YOUR TASK: Determine which lines of the records include the word "versión", and copy them.

-- Opening Marker --

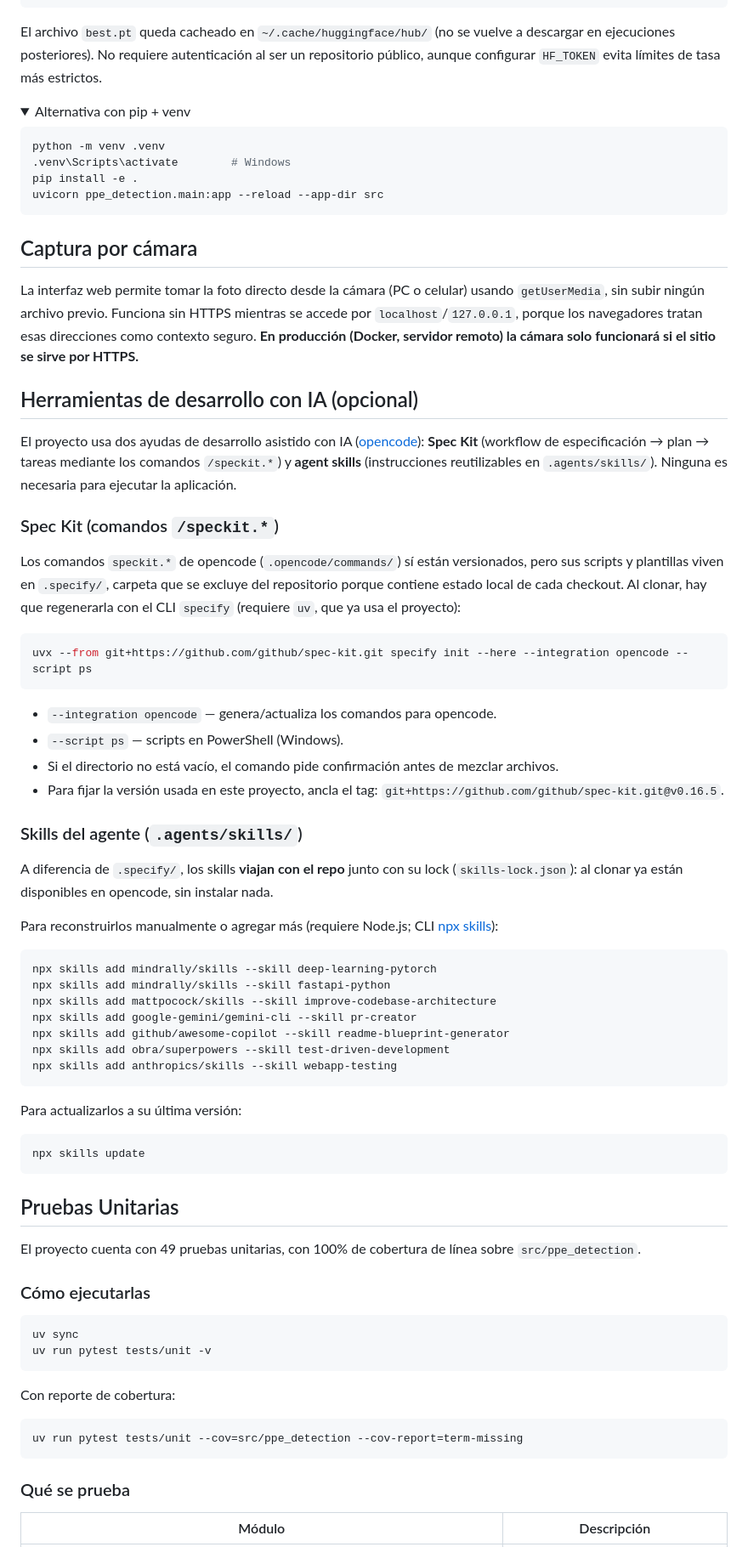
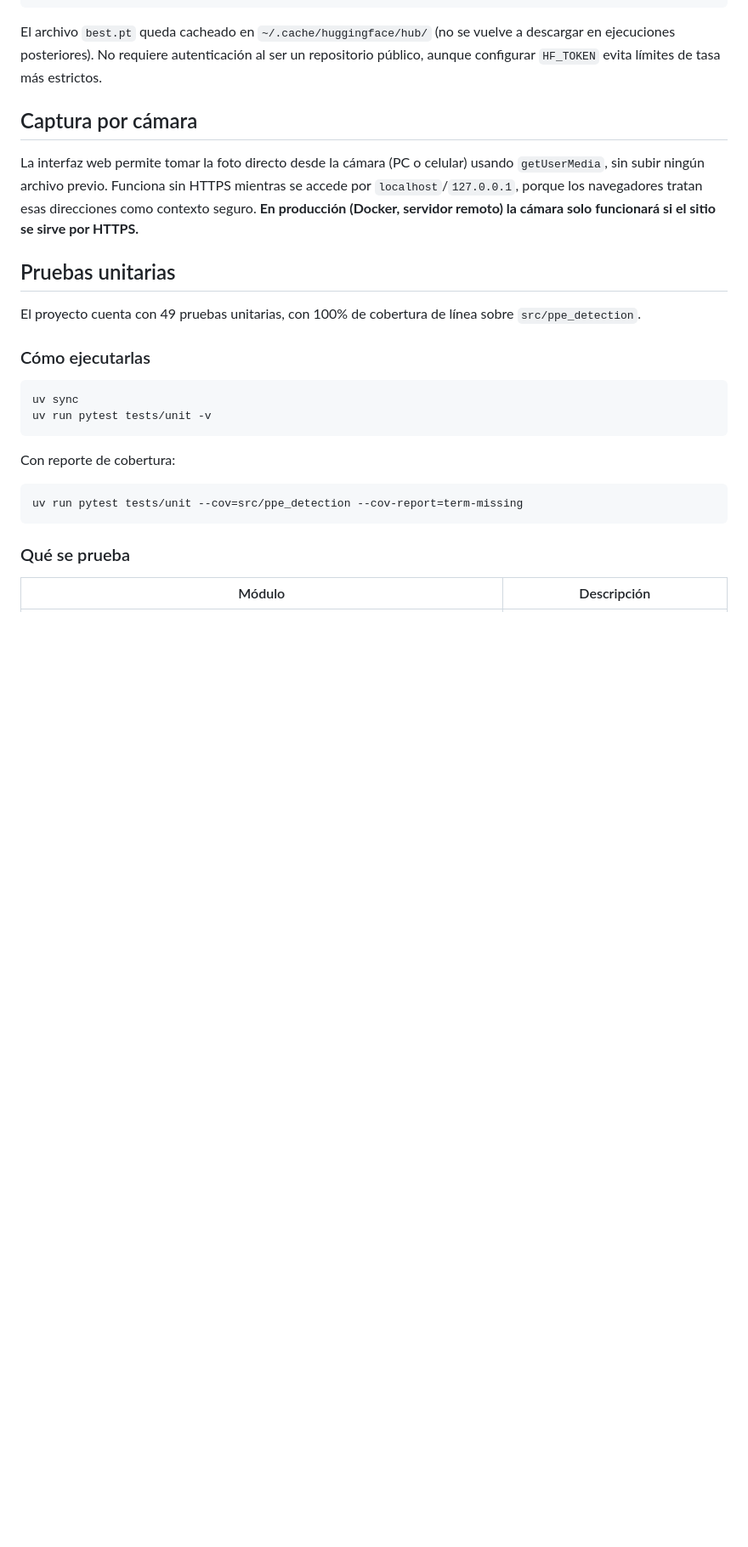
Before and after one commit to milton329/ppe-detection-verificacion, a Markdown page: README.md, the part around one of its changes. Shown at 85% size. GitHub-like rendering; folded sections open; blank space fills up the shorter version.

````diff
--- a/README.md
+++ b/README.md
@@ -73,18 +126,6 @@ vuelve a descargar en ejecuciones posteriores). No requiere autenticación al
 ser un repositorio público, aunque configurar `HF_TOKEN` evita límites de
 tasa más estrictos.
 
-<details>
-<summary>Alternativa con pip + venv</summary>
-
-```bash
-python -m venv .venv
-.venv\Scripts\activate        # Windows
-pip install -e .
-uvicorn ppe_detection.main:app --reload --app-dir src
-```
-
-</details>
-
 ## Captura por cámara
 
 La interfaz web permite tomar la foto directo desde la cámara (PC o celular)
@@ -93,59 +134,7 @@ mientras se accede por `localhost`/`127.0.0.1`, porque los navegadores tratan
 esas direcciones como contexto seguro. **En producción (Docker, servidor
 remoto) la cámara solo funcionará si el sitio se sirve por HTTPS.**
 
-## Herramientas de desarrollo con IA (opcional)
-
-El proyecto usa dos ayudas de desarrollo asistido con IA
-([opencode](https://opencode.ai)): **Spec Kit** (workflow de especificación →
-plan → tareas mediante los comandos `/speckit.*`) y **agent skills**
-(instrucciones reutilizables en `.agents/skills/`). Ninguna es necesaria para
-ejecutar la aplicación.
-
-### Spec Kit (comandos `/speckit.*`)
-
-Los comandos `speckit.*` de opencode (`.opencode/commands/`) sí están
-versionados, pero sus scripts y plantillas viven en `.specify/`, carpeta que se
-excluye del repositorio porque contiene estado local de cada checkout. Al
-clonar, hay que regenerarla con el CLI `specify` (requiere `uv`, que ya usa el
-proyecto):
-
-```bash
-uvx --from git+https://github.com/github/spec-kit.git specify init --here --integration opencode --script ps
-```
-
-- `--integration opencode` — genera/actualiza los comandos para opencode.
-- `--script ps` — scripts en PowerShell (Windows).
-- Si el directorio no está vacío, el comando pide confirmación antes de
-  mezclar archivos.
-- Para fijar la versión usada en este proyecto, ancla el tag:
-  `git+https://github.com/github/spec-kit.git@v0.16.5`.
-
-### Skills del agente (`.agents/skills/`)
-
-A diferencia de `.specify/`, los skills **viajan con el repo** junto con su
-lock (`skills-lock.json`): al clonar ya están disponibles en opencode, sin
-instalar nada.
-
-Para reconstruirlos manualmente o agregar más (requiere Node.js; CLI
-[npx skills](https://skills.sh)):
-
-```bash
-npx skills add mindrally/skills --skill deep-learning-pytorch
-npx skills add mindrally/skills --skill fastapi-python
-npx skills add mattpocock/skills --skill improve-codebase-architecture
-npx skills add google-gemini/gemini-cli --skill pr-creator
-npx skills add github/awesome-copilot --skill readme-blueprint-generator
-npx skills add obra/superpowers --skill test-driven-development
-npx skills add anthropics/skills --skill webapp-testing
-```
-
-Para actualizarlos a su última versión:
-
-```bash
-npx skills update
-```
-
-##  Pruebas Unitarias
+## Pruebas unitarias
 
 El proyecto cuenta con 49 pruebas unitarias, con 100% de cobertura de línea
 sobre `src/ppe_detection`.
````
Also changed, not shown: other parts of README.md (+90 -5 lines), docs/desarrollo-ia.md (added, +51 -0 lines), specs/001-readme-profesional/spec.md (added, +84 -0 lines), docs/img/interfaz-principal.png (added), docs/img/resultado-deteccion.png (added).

-- Closing Marker --

EXERCISE RESULT:
-- Para fijar la versión usada en este proyecto, ancla el tag:
-Para actualizarlos a su última versión:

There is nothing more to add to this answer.